[What you will do]:
Please return each entry exactly as it appears, but not the pictures.
::: Records for processing :::
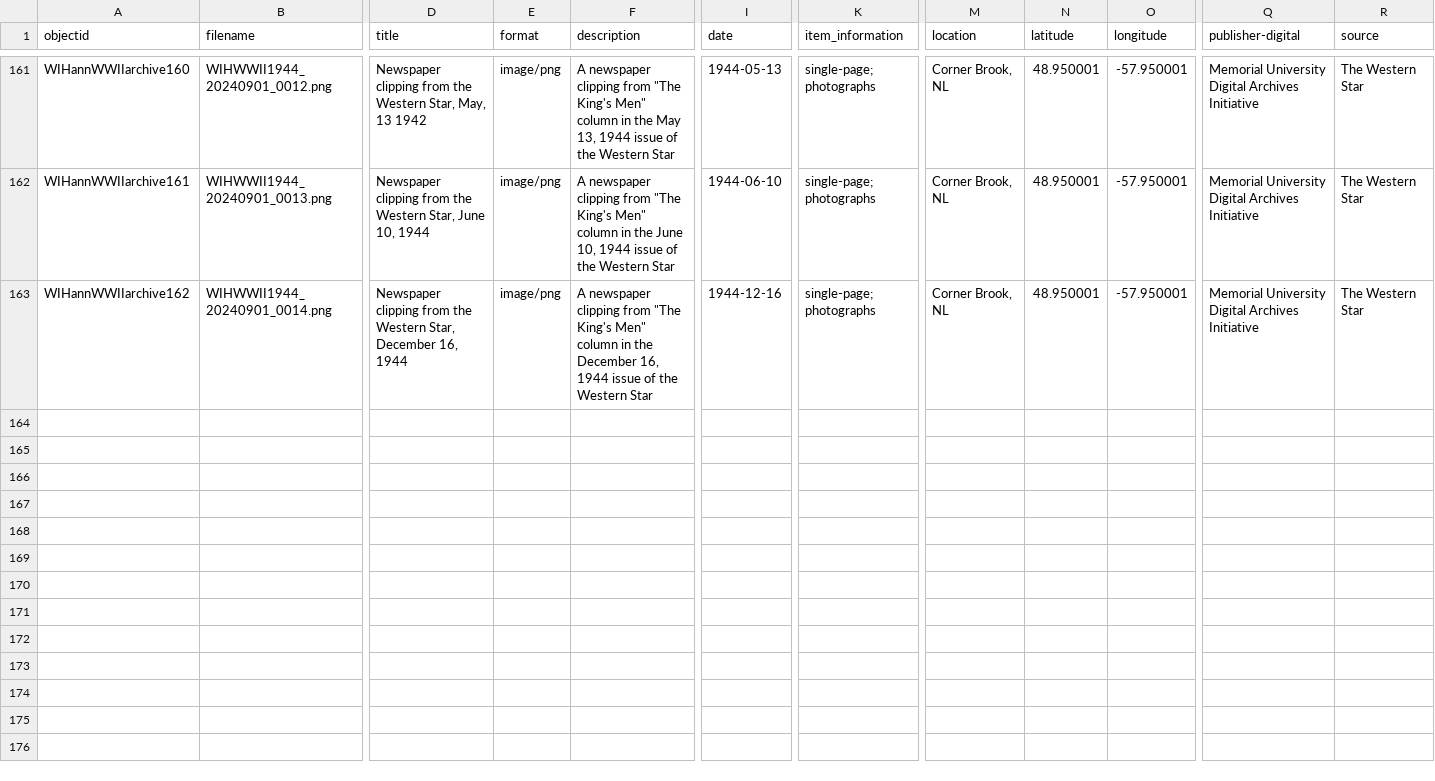
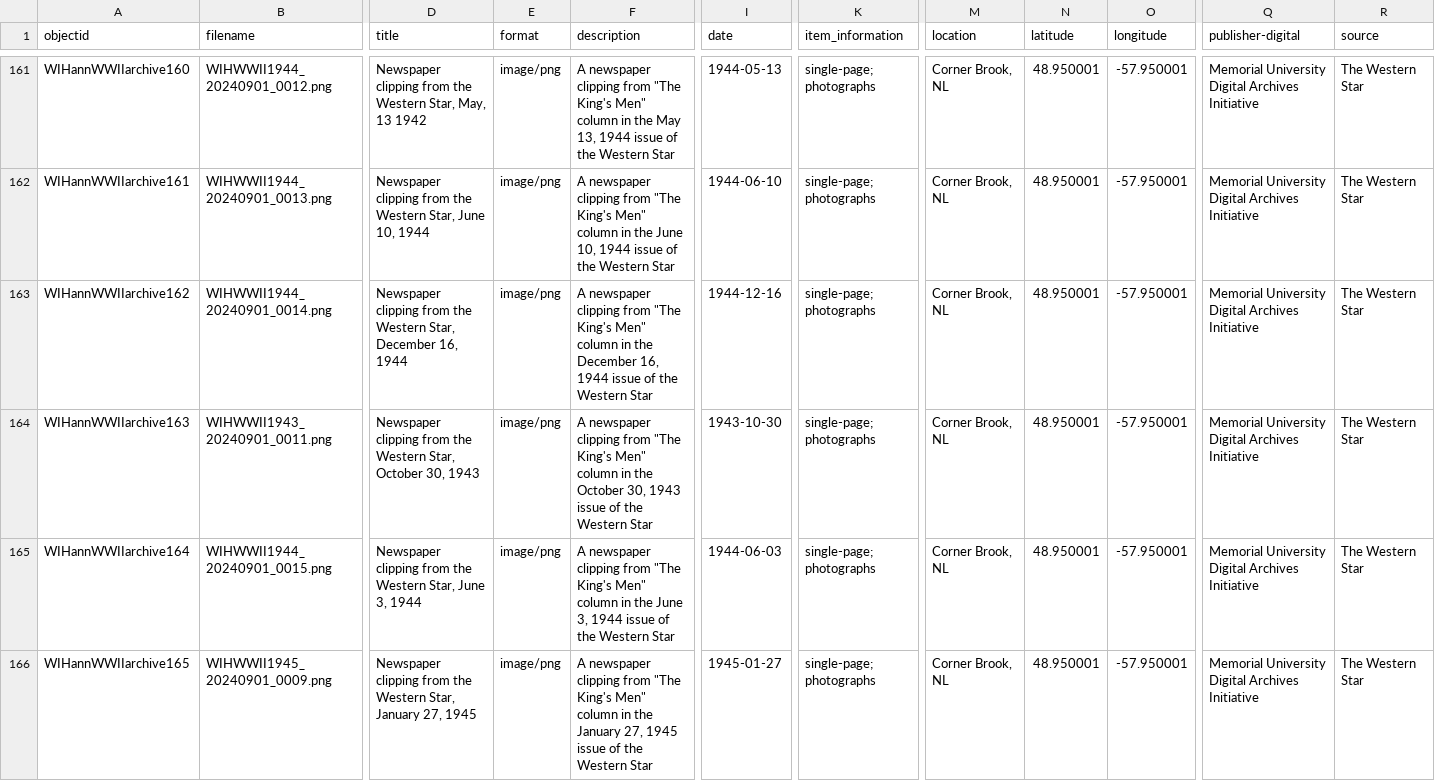
Before and after one commit to cwecrocker/WIHannWWIIarchive, a CSV file: _data/WIHannWWIIarchive.csv, drawn as a sheet; only a part is shown, gaps mark what is left out; rows hold the shown columns only; the diff names each change by its address in the sheet, - before the commit and + after, or states it on an @@ line.

Commit message:
Update metadata

```diff
--- a/_data/WIHannWWIIarchive.csv
+++ b/_data/WIHannWWIIarchive.csv
+row 164: WIHannWWIIarchive163 | WIHWWII1943_20240901_0011.png | Newspaper clipping from the Western Star, October 30, 1943 | image/png | A newspaper clipping from "The King's Men" column in the October 30, 1943 issue of the Western Star | 1943-10-30 | single-page; photographs | Corner Brook, NL | 48.950001 | -57.950001 | Memorial University Digital Archives Initiative | The Western Star
+row 165: WIHannWWIIarchive164 | WIHWWII1944_20240901_0015.png | Newspaper clipping from the Western Star, June 3, 1944 | image/png | A newspaper clipping from "The King's Men" column in the June 3, 1944 issue of the Western Star | 1944-06-03 | single-page; photographs | Corner Brook, NL | 48.950001 | -57.950001 | Memorial University Digital Archives Initiative | The Western Star
+row 166: WIHannWWIIarchive165 | WIHWWII1945_20240901_0009.png | Newspaper clipping from the Western Star, January 27, 1945 | image/png | A newspaper clipping from "The King's Men" column in the January 27, 1945 issue of the Western Star | 1945-01-27 | single-page; photographs | Corner Brook, NL | 48.950001 | -57.950001 | Memorial University Digital Archives Initiative | The Western Star
```
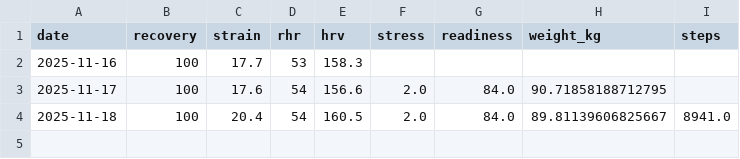
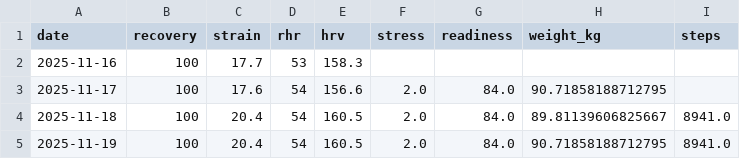
Before and after one commit to Conrad192/Cheap_WHOOP, a CSV file: data/history.csv, drawn as a sheet; the diff names each change by its address in the sheet, - before the commit and + after, or states it on an @@ line.

```diff
--- a/data/history.csv
+++ b/data/history.csv
+row 5: 2025-11-19 | 100 | 20.4 | 54 | 160.5 | 2.0 | 84.0 | 90.71858188712795 | 8941.0
```
Also changed, not shown: 1 other file.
:::
[Result for this task]:
Before and after one commit to cwecrocker/WIHannWWIIarchive, a CSV file: _data/WIHannWWIIarchive.csv, drawn as a sheet; only a part is shown, gaps mark what is left out; rows hold the shown columns only; the diff names each change by its address in the sheet, - before the commit and + after, or states it on an @@ line.

Commit message:
Update metadata

```diff
--- a/_data/WIHannWWIIarchive.csv
+++ b/_data/WIHannWWIIarchive.csv
+row 164: WIHannWWIIarchive163 | WIHWWII1943_20240901_0011.png | Newspaper clipping from the Western Star, October 30, 1943 | image/png | A newspaper clipping from "The King's Men" column in the October 30, 1943 issue of the Western Star | 1943-10-30 | single-page; photographs | Corner Brook, NL | 48.950001 | -57.950001 | Memorial University Digital Archives Initiative | The Western Star
+row 165: WIHannWWIIarchive164 | WIHWWII1944_20240901_0015.png | Newspaper clipping from the Western Star, June 3, 1944 | image/png | A newspaper clipping from "The King's Men" column in the June 3, 1944 issue of the Western Star | 1944-06-03 | single-page; photographs | Corner Brook, NL | 48.950001 | -57.950001 | Memorial University Digital Archives Initiative | The Western Star
+row 166: WIHannWWIIarchive165 | WIHWWII1945_20240901_0009.png | Newspaper clipping from the Western Star, January 27, 1945 | image/png | A newspaper clipping from "The King's Men" column in the January 27, 1945 issue of the Western Star | 1945-01-27 | single-page; photographs | Corner Brook, NL | 48.950001 | -57.950001 | Memorial University Digital Archives Initiative | The Western Star
```
Before and after one commit to Conrad192/Cheap_WHOOP, a CSV file: data/history.csv, drawn as a sheet; the diff names each change by its address in the sheet, - before the commit and + after, or states it on an @@ line.

```diff
--- a/data/history.csv
+++ b/data/history.csv
+row 5: 2025-11-19 | 100 | 20.4 | 54 | 160.5 | 2.0 | 84.0 | 90.71858188712795 | 8941.0
```
Also changed, not shown: 1 other file.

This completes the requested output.